Is It Fair for Education to Be Cheap, by Brad DeLong: There is a great tension at the heart of American public higher education. On the one hand, the people who benefit from public and publicly-funded higher education are primarily people who are or will be relatively rich–they will, after all, have a college education, and we know now that people with four-year B.A.s have incomes more than 70% higher than those who finished their education with high school. Publicly-funded higher education is thus, on average, a transfer of wealth from taxpayers in general to the upper-middle class of America today.

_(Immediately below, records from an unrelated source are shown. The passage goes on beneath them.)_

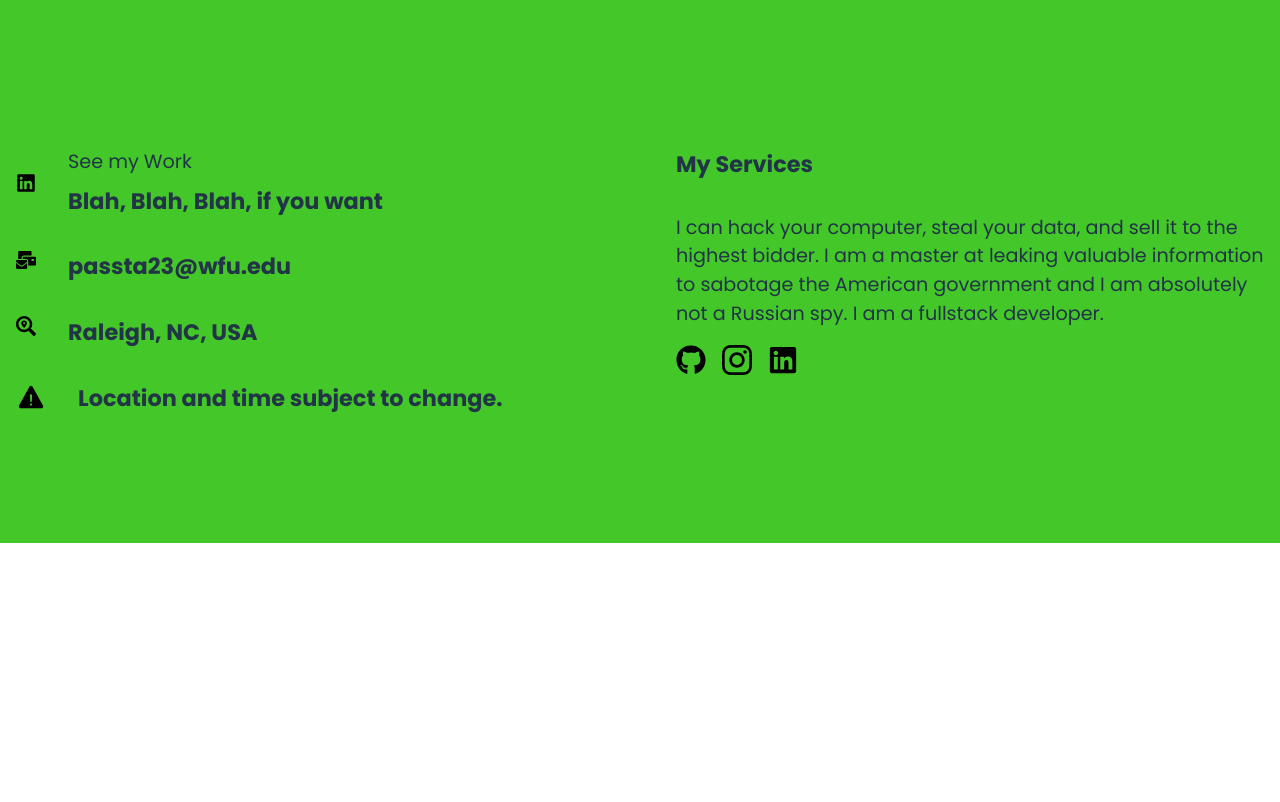
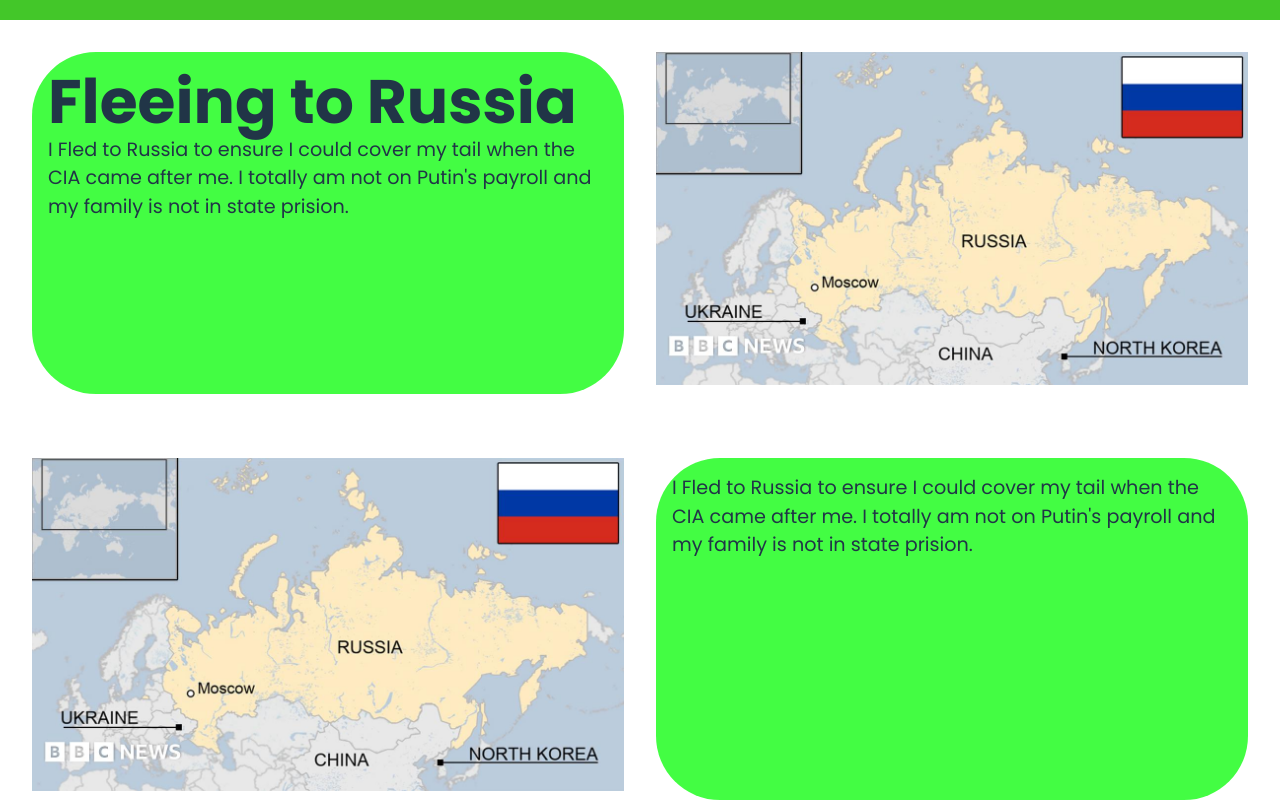
Before and after one commit to Deacon-Code/PersonalWebsiteGroup, a React (Vite) app in the folder my-app/: page /projects/Project_1 in a window 1280 px wide. Shown: the part 620-1422 px from the top of the page. Before the commit the page ends 1163 px from the top, so only its background shows below. Built offline with nearby package versions, Linux system fonts and the light colour scheme.

Commit message:
Created Specific Project PAges

```diff
--- /dev/null
+++ b/my-app/src/components/SpecificProjectItem.jsx
@@ -0,0 +1,48 @@
+import React from 'react'
+import styles from './SpecificProjectsStyles.module.css'
+import { Component } from 'react'
+
+export class SpecificProjectItem extends Component {
+  render()
+  {
+    return(
+        <div className={styles.Project}>
+        <div className={styles.row}>
+          <div className={styles.column}>
+            <div className={styles.description}>
+              <h1>{this.props.heading}</h1>
+              <p>{this.props.text1}</p>
+            </div>
+          </div>
+          <div className={styles.column}>
+            <div className={styles.picture}>
+              <img
+                src={this.props.image1}
+                alt="img1"
+                style={{ width: "100%" }}
+              />
+            </div>
+          </div>
+        </div>
+        <div className={styles.row}>
+          <div className={styles.column}>
+            <div className={styles.picture}>
+              <img
+                src={this.props.image2}
+                alt="img2"
+                style={{ width: "100%" }}
+              />
+            </div>
+          </div>
+          <div className={styles.column}>
+            <div className={styles.description}>
+              <p>{this.props.text2}</p>
+            </div>
+          </div>
+        </div>
+      </div>
+    );
+  }
+}
+
+export default SpecificProjectItem
--- /dev/null
+++ b/my-app/src/components/SpecificProjectsStyles.module.css
@@ -0,0 +1,34 @@
+.Project{
+    background-color: rgb(255, 255, 255);
+    /*background-image: url("../assets/yellowWhiteSquare.svg");*/
+    background-repeat: no-repeat;
+    background-size: cover;
+}
+.Project .row{
+    display: flex;
+    padding: 1rem;
+}
+
+.Project .column{
+    padding: 1rem;
+    flex: 50%;
+    font-size: 1.2rem;
+}
+
+.column .description{
+    padding: 1rem;
+    background-color: rgba(20, 253, 20, 0.8);
+    width: 100%;
+    height: 100%;
+    border-radius: 4rem;
+}
+
+@media screen and (max-width: 640px)
+{
+    .Project .row{
+        display: flex;
+        flex-direction: column;
+        padding: 1rem;
+    }
+
+}
--- a/my-app/src/routes/Projects/Project_1.jsx
+++ b/my-app/src/routes/Projects/Project_1.jsx
@@ -3,6 +3,8 @@ import Navbar from '../../components/Navbar'
 import Footer from '../../components/Footer'
 import useScrollToTop from '../../hooks/useScrollToTop'
 import GenericHeader from '../../components/GenericHeader'
+import SpecificProjectItem from '../../components/SpecificProjectItem'
+import Mother_Russia from "../../assets/Mother_Russia.jpg"
 
 const Project_1 = () => {
     useScrollToTop()
@@ -14,6 +16,13 @@ const Project_1 = () => {
             text="This is my first project!"
             backgroundColor = "#43c729"
         />
+        <SpecificProjectItem
+            heading="Fleeing to Russia"
+            text1="I Fled to Russia to ensure I could cover my tail when the CIA came after me. I totally am not on Putin's payroll and my family is not in state prision."
+            image1 = {Mother_Russia}
+            text2="I Fled to Russia to ensure I could cover my tail when the CIA came after me. I totally am not on Putin's payroll and my family is not in state prision."
+            image2 = {Mother_Russia}
+        />
       <Footer/>
     </div>
   )
```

On the other hand, the fact that education is as expensive as it is appears to be keeping a great many people from acquiring more. This current cohort of white, male, native-born twenty-year holds will–for the first time in American history–have no more education than their predecessors of a generation ago. This is extraordinary, given that this is a generation during which the college salary premium has risen from 30% to 70%. The returns to college are much greater than they were a decade ago? So why aren’t more people attending.
The answer is that lots of people fear college because it is expensive: they would have to go into debt to attend, and they fear to do so.
So our dilemma: if we don’t keep college cheap–and publicly-funded–we find it next to impossible to increase educational opportunity; if we subsidize college with public money, we are transferring from the not-so-rich to the relatively rich.
I think the answer is to place more of the funding burden on those who do well because of their education than we do now rather than restricting access, i.e. increased progressivity of the tax code (and no, I don't think this will take away or diminish the incentive to get rich). Education is not just about learning things that will help you make a lot of money, though that is certainly a desirable outcome, a well-rounded liberal arts education has benefits that go far beyond training for an occupation. That, in conjunction with the economic benefits of education to the individual and to society, points to more rather than less access.